[Data excerpts]
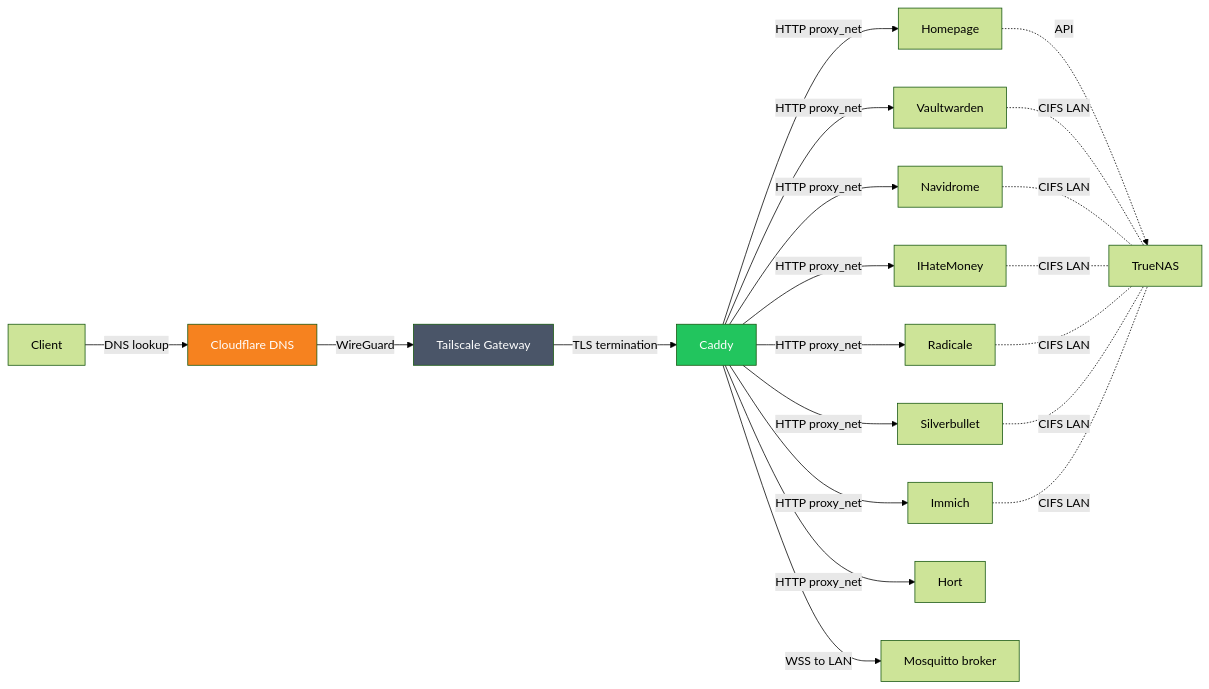
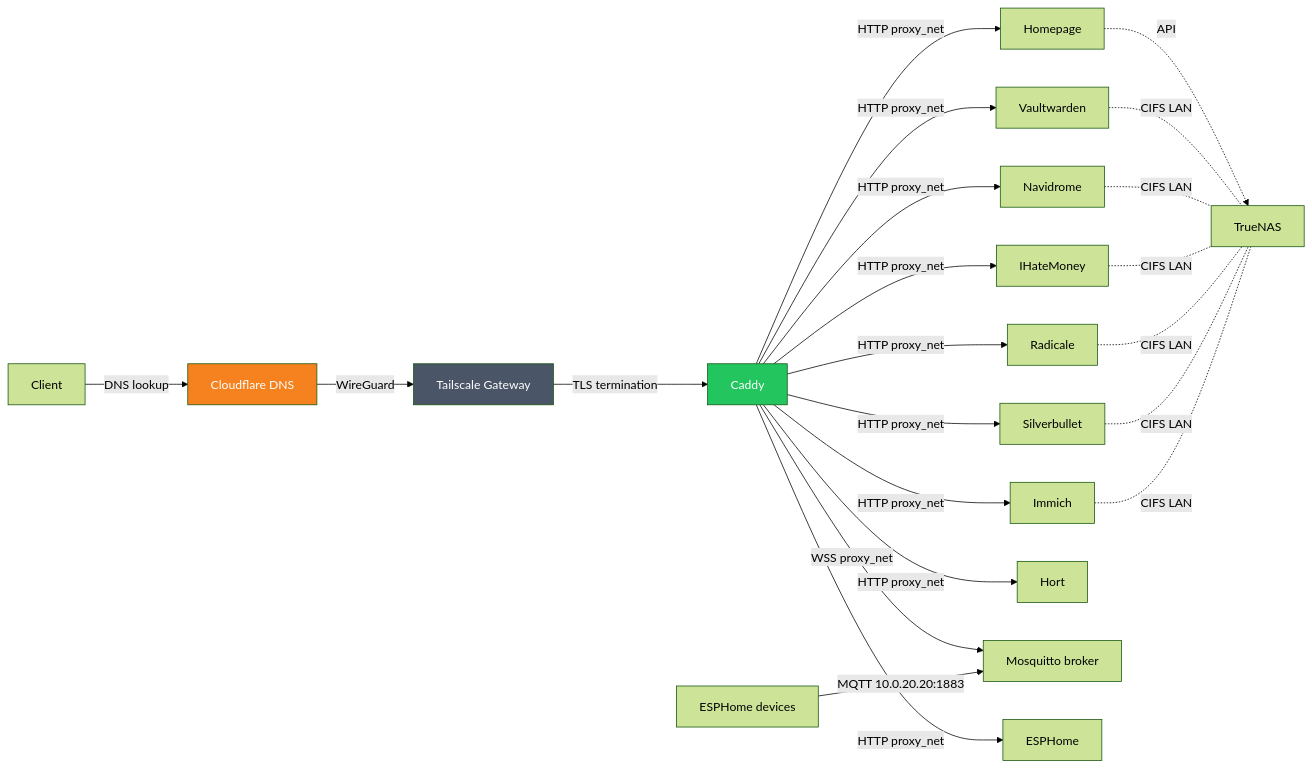
One commit to masolnada/homelab changed the second of 2 diagrams in README.md. Above: the diagram before and after it, drawn with Mermaid (forest theme). The commit also changed other lines of this file and 7 other files, not shown here.

Commit message:
feat: add automation stack (mosquitto + esphome migrated from gordi)

````diff
--- a/README.md
+++ b/README.md
@@ -82,26 +83,28 @@
 ```mermaid
 graph LR
     Client -->|DNS lookup| CF[Cloudflare DNS]
     CF -->|WireGuard| TS[Tailscale Gateway]
     TS -->|TLS termination| Caddy
     Caddy -->|HTTP proxy_net| Homepage
     Caddy -->|HTTP proxy_net| Vaultwarden
     Caddy -->|HTTP proxy_net| Navidrome
     Caddy -->|HTTP proxy_net| IHateMoney
     Caddy -->|HTTP proxy_net| Radicale
     Caddy -->|HTTP proxy_net| Silverbullet
     Caddy -->|HTTP proxy_net| Immich
     Caddy -->|HTTP proxy_net| Hort
-    Caddy -->|WSS to LAN| Mosquitto[Mosquitto broker]
+    Caddy -->|WSS proxy_net| Mosquitto[Mosquitto broker]
+    Caddy -->|HTTP proxy_net| ESPHome
+    Devices[ESPHome devices] -->|MQTT 10.0.20.20:1883| Mosquitto
     Homepage -.->|API| NAS[TrueNAS]
     Vaultwarden -.-|CIFS LAN| NAS
     Navidrome -.-|CIFS LAN| NAS
     IHateMoney -.-|CIFS LAN| NAS
     Radicale -.-|CIFS LAN| NAS
     Silverbullet -.-|CIFS LAN| NAS
     Immich -.-|CIFS LAN| NAS
 
     style CF fill:#f6821f,color:#fff
     style TS fill:#4a5568,color:#fff
     style Caddy fill:#22c55e,color:#fff
 ```
````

• [WHAT IS BEING ASKED]:
Would you retype the entries above in full, exactly as written, minus the pictures?

• [RESPONSE AREA]:
One commit to masolnada/homelab changed the second of 2 diagrams in README.md. Above: the diagram before and after it, drawn with Mermaid (forest theme). The commit also changed other lines of this file and 7 other files, not shown here.

Commit message:
feat: add automation stack (mosquitto + esphome migrated from gordi)

````diff
--- a/README.md
+++ b/README.md
@@ -82,26 +83,28 @@
 ```mermaid
 graph LR
     Client -->|DNS lookup| CF[Cloudflare DNS]
     CF -->|WireGuard| TS[Tailscale Gateway]
     TS -->|TLS termination| Caddy
     Caddy -->|HTTP proxy_net| Homepage
     Caddy -->|HTTP proxy_net| Vaultwarden
     Caddy -->|HTTP proxy_net| Navidrome
     Caddy -->|HTTP proxy_net| IHateMoney
     Caddy -->|HTTP proxy_net| Radicale
     Caddy -->|HTTP proxy_net| Silverbullet
     Caddy -->|HTTP proxy_net| Immich
     Caddy -->|HTTP proxy_net| Hort
-    Caddy -->|WSS to LAN| Mosquitto[Mosquitto broker]
+    Caddy -->|WSS proxy_net| Mosquitto[Mosquitto broker]
+    Caddy -->|HTTP proxy_net| ESPHome
+    Devices[ESPHome devices] -->|MQTT 10.0.20.20:1883| Mosquitto
     Homepage -.->|API| NAS[TrueNAS]
     Vaultwarden -.-|CIFS LAN| NAS
     Navidrome -.-|CIFS LAN| NAS
     IHateMoney -.-|CIFS LAN| NAS
     Radicale -.-|CIFS LAN| NAS
     Silverbullet -.-|CIFS LAN| NAS
     Immich -.-|CIFS LAN| NAS
 
     style CF fill:#f6821f,color:#fff
     style TS fill:#4a5568,color:#fff
     style Caddy fill:#22c55e,color:#fff
 ```
````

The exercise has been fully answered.